There is a relationship between arc voltage and arc length. A short arc decreases voltage and yields a narrow, ropey bead. A longer arc (more voltage) produces a flatter, wider bead. Too much arc length produces a very flat bead and the possibility of undercut.

By understanding the process and responsibility of the controls, Amps & Volts, you can now spend some time with some scrap metal perfecting your parameters by adjusting the controls until you acheive the perfect weld.

NOTE: When you first start MIG Welding and you find a perfect spot, make a  note on the material thickness and the parameters, Volts and Amps, that work for you. After a few months you will be setting your machine with your eyes closed.

Below are examples of what a weld looks like with incorrect parameter settings.


Wire Speed & Current too Low:Pinnacle Welding MIG Welding Parameters Setting - Wire Speed & Current too Low

Insufficient Amperage displays a narrow convex bead with no tie-in at the toes of the weld marking.

Wire Speed & Current too High:Pinnacle Welding - MIG Welding Parameter Setting - Wire Speed & Current too High

Over compensating the Current & Wire Speed leads to poor ARC starts, excessive spatter, poor penetration (Bead is noticably on top of the weld material) and wide weld beads.
Voltage set too Low:
Pinnacle Welding - MIG Wleding Parameter Setting - Voltage too Low
Low Voltage again provides poor or no tie-in at the toes of the weld and a convex bead profile that results in poor penetration & ARC starts with very little weld pool control.
Voltage set too High:
Pinnacle Welding - MIG Welding Parameter Settings - Voltage too High
Too much voltage is marked by poor arc control, inconsistent penetration and a turbulent weld pool that fails to consistently penetrate the base material.

Hand Speed / Travel Speed too Fast:Pinnacle Welding - MIG Welding Parameter Setting - Travel Speed or Hand Speed too Fast

A narrow, convex bead with inadequate tie-in at the toes of the weld, insufficient penetration and an inconsistent weld bead are caused by traveling too fast.


Hand Speed / Travel Speed too Slow:Pinnacle Welding - MIG Welding Parameter Settings - Travel Speed or Hand Speed too Slow

Traveling too slow introduces too much heat into the weld, resulting in an excessively wide weld bead and poor penetration. On thinner material it may also cause burn-through.


Too Little or No Shielding Gas:

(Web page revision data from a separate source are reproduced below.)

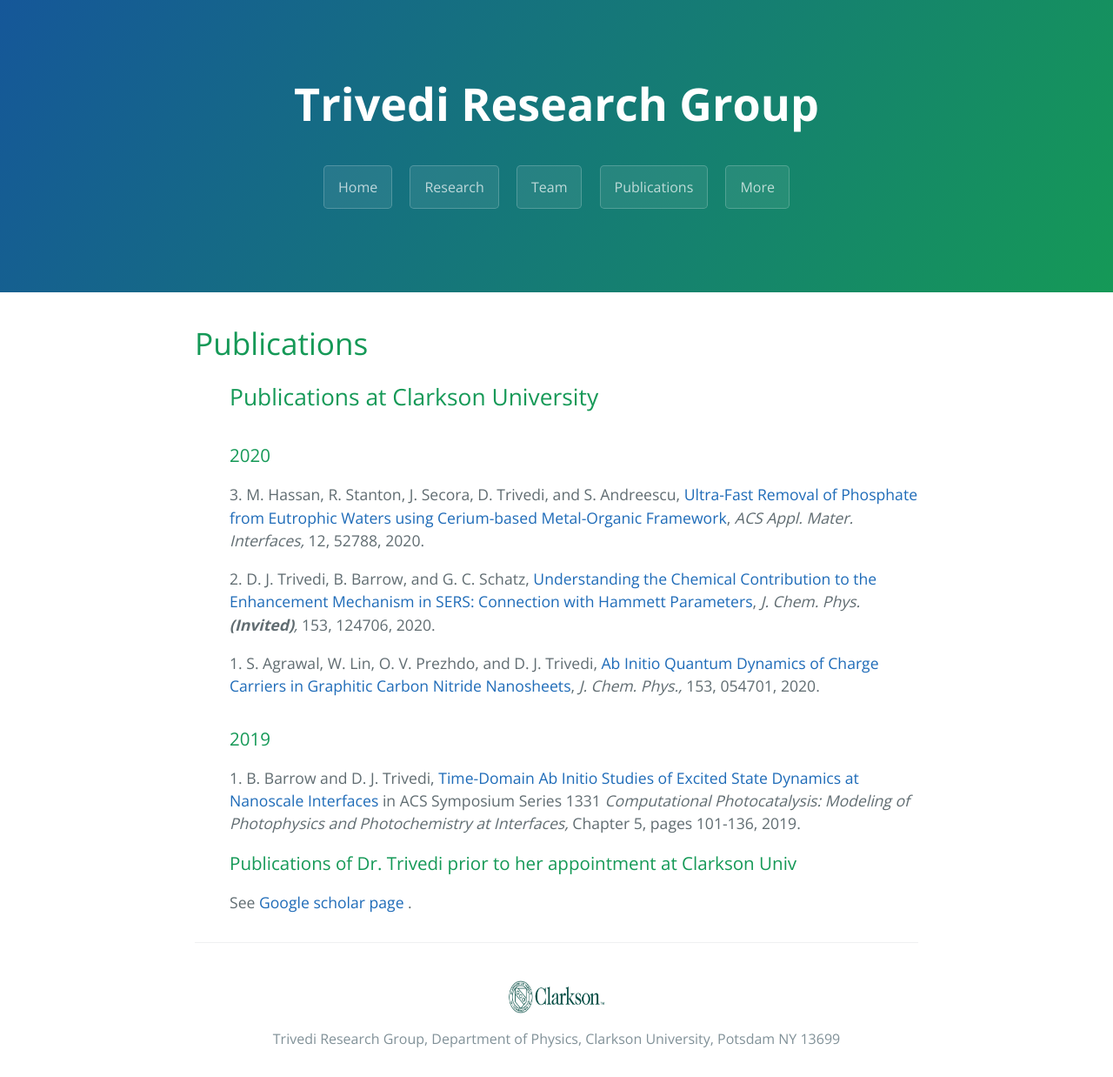
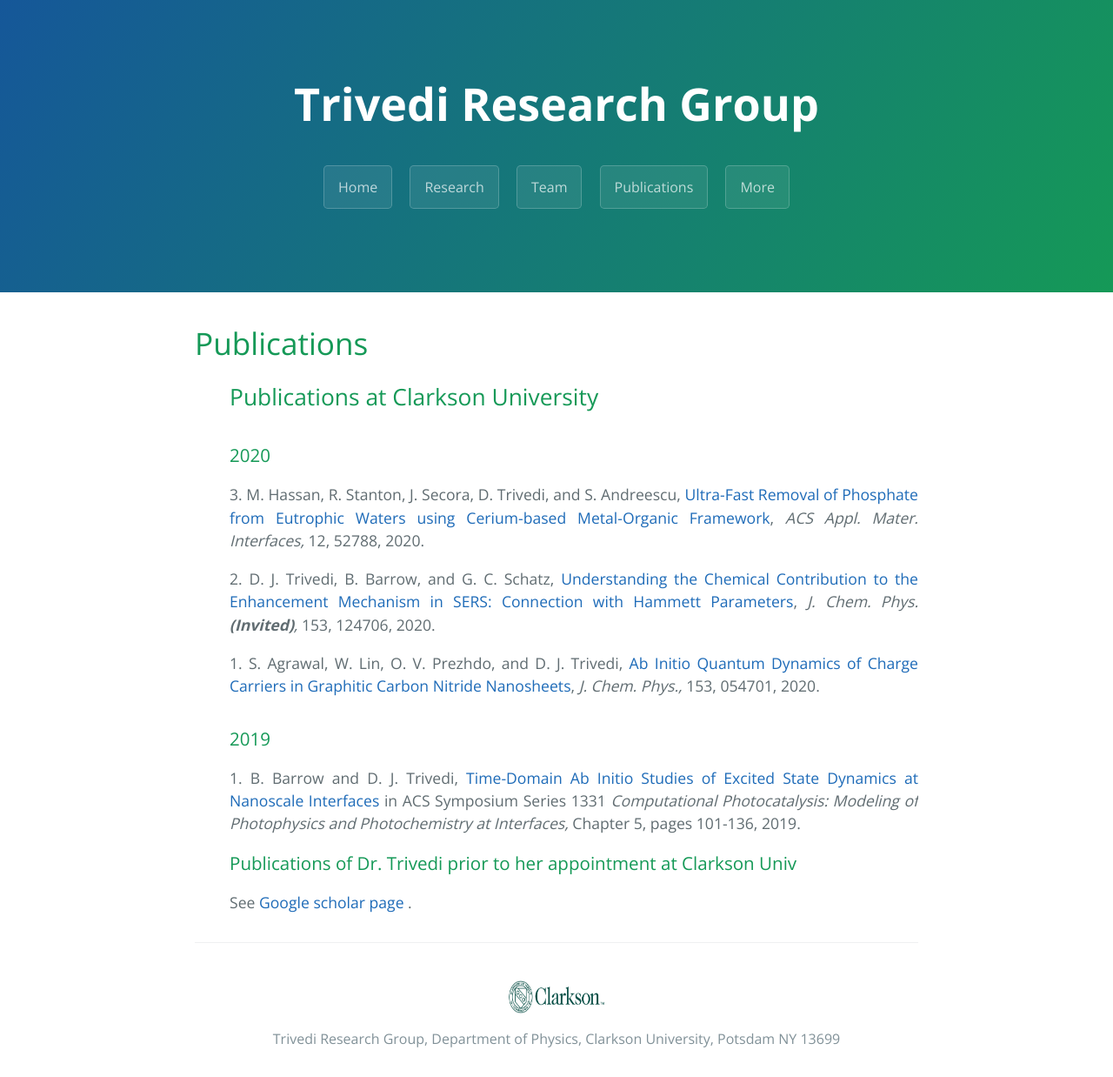
Before and after one commit to dharatrivedi/dharatrivedi.github.io, a Jekyll site: the page built from publication.html, in a window 1280 px wide. Shown: the whole page at 87% size. Built offline with Jekyll 4.4.1, drawn with Linux system fonts in a browser that asks for light colours.

Commit message:
Update publication.html

```diff
--- a/publication.html
+++ b/publication.html
@@ -5,7 +5,7 @@ title: {{ site.name }}
 
 <div id="home">
   <h1>Publications</h1>
-  <ul class="clearfix">
+  <ul class="clearfix" style="text-align:justify">
     <h2>Publications at Clarkson University</h2>
     <h3>2020</h3>
       3. M. Hassan, R. Stanton, J. Secora, D. Trivedi, and S. Andreescu, <a href="https://doi.org/10.1021/acsami.0c16477"> Ultra-Fast Removal of Phosphate from Eutrophic Waters using Cerium-based Metal-Organic Framework</a>, <i> ACS Appl. Mater. Interfaces,</i> 12, 52788, 2020.<br />
@@ -16,7 +16,7 @@ title: {{ site.name }}
     <h3>2019</h3>
       1. B. Barrow and D. J. Trivedi, <a href="https://doi.org/10.1021/bk-2019-1331.ch005"> Time-Domain Ab Initio Studies of Excited State Dynamics at Nanoscale Interfaces </a> in ACS Symposium Series 1331 <i> Computational Photocatalysis: Modeling of Photophysics and Photochemistry at Interfaces,</i> Chapter 5, pages 101-136, 2019.
   </ul>
-  <ul class="clearfix">
+  <ul class="clearfix" style="text-align:justify">
     <h3>Publications of Dr. Trivedi prior to her appointment at Clarkson Univ</h3>
       See <a href="https://scholar.google.com/citations?user=CUcdUnYAAAAJ&hl=en"> Google scholar page </a>.
   </ul>
```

Pinnacle Welding - MIG Welding Parameter Settings - Little or No Gas Flow

A lack of or inadequate shielding gas is easily identified by the porosity and pinholes in the face and interior of the weld.


What a good weld should look like:

Pinnacle Welding - MIG Welding Parameter Settings - Good Weld

Notice the good penetration into the base material, flat bead profile, appropriate bead width, and good tie-in at the toes of the weld (the edges where the weld metal meets the base metal).


Gasless Flux Core Welding Parameter Settings

Below is a Chart for welding with Flux Core (Gasless) MIG Welding Wire. Flux Core Gasless Wire is designed for structural welding, this wire provides a deeper penetration for thicker steel and is reccomended for 1.6mm thickness and up.

Flux Core tends to produces at a much higher heat on ARC and will require less Amperage with slower hand speeds or travel speeds.

Material Thickness Parameter Voltage Setting
Wire Speed & Current Frequency of ARC
inch mm Amp Range No Gas
0.039 1.000 70 A 13 V
0.059 1.500 85 A 16.5 V
0.079 2.000 110 A 18.5 V
0.098 2.500 120 A 19 V
0.118 3.000 150 A 20.5 V
0.157 4.000 160 A 21.5 V